Oil Paint is the medium of instruction for beginners because it is the most flexible and versatile painting medium and it is also the primary medium used over time in the development of painting technique. In Painting III and IV students may chose to work in another medium experimentation is encouraged but on the introductory level it is best to learn one medium well.
At the second level, students consolidate skills learned at the beginning level and progress to more difficult and challenging problems in representation and abstraction. At the next levels, students broaden their field of reference to include the work of contemporary painters and work on problems that are important to the contemporary moment in painting. They also are trying to identify the style and subjects which engage them as art practitioners.

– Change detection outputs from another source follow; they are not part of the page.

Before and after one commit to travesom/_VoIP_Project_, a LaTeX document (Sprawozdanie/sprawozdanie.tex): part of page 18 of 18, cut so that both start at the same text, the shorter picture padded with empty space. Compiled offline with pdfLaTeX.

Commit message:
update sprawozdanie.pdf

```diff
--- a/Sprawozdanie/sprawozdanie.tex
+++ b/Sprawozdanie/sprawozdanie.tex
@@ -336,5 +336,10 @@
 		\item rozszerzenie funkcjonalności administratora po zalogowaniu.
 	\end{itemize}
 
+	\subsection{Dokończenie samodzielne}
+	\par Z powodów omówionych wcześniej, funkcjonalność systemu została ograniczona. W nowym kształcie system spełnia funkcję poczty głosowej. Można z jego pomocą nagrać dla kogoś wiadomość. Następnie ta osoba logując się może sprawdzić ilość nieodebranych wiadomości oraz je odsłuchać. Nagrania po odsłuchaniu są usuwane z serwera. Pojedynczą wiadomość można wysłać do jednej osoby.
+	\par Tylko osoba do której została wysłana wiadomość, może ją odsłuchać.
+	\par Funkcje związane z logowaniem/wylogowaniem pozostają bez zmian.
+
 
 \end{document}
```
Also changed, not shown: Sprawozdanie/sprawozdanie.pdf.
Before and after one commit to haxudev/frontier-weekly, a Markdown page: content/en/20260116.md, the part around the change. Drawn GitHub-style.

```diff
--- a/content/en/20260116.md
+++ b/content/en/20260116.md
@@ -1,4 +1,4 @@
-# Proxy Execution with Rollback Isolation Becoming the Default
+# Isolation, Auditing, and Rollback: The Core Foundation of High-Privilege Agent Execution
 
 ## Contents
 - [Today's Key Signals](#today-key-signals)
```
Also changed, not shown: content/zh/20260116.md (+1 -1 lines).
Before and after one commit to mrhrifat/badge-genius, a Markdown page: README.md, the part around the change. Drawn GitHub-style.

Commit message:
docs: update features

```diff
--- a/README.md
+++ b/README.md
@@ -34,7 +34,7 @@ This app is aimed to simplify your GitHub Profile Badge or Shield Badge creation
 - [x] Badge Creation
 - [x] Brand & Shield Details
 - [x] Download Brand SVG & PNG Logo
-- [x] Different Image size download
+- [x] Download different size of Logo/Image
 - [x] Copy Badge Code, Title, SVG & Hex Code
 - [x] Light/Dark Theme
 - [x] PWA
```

The painting studio has 7,333 square feet of studio space, with 24 hour access. This area includes individual studio spaces for students with an emphasis in the discipline.
Danielle Mužina is a Assistant Professor of Painting. She received her MFA from Miami University-Ohio, an MA from Eastern Illinois University, and a BFA from Ohio Wesleyan University.
Contact Information: Danielle Mužina firstname.lastname@example.org
- ART 330 Introduction to Painting I (3)
This course covers basics of color theory and materials and techniques of painting in oil. Problems stress the mastery of the medium first, and then using it to render from observation. Six hours per week. Prereqisites: ART 101, 111, and 201 or permission of instructor.
- ART 333 Painting II (3)
Continuation of ART 330. Six hours a week. Prerequisite: ART 330 or permission of the instructor.
- ART 334 Painting III (3)
Continuation of ART 333. Six hours per week. Prerequisite: ART 333 or permission of the instructor.
- ART 433 Painting IV (3)
Advanced problems. Six hours per week. Prerequisite: ART 334 or permission of the instructor.
- ART 434 Painting V (3)
Exploration of painting ideas with emphasis on personal expression. Criticism and discussion. Six hours per week. Prerequisite: ART 433 or permission of instructor.
- ART 533 Painting VI (3)
Concentrated exploration of painting with emphasis on personal expression. Criticism and discussion. Six hours per week. Prerequisite: two painting courses or permission of instructor.
- ART 534 Painting VII (3)
Continuation of ART 533. Six hours per week. Prerequisite: ART 533.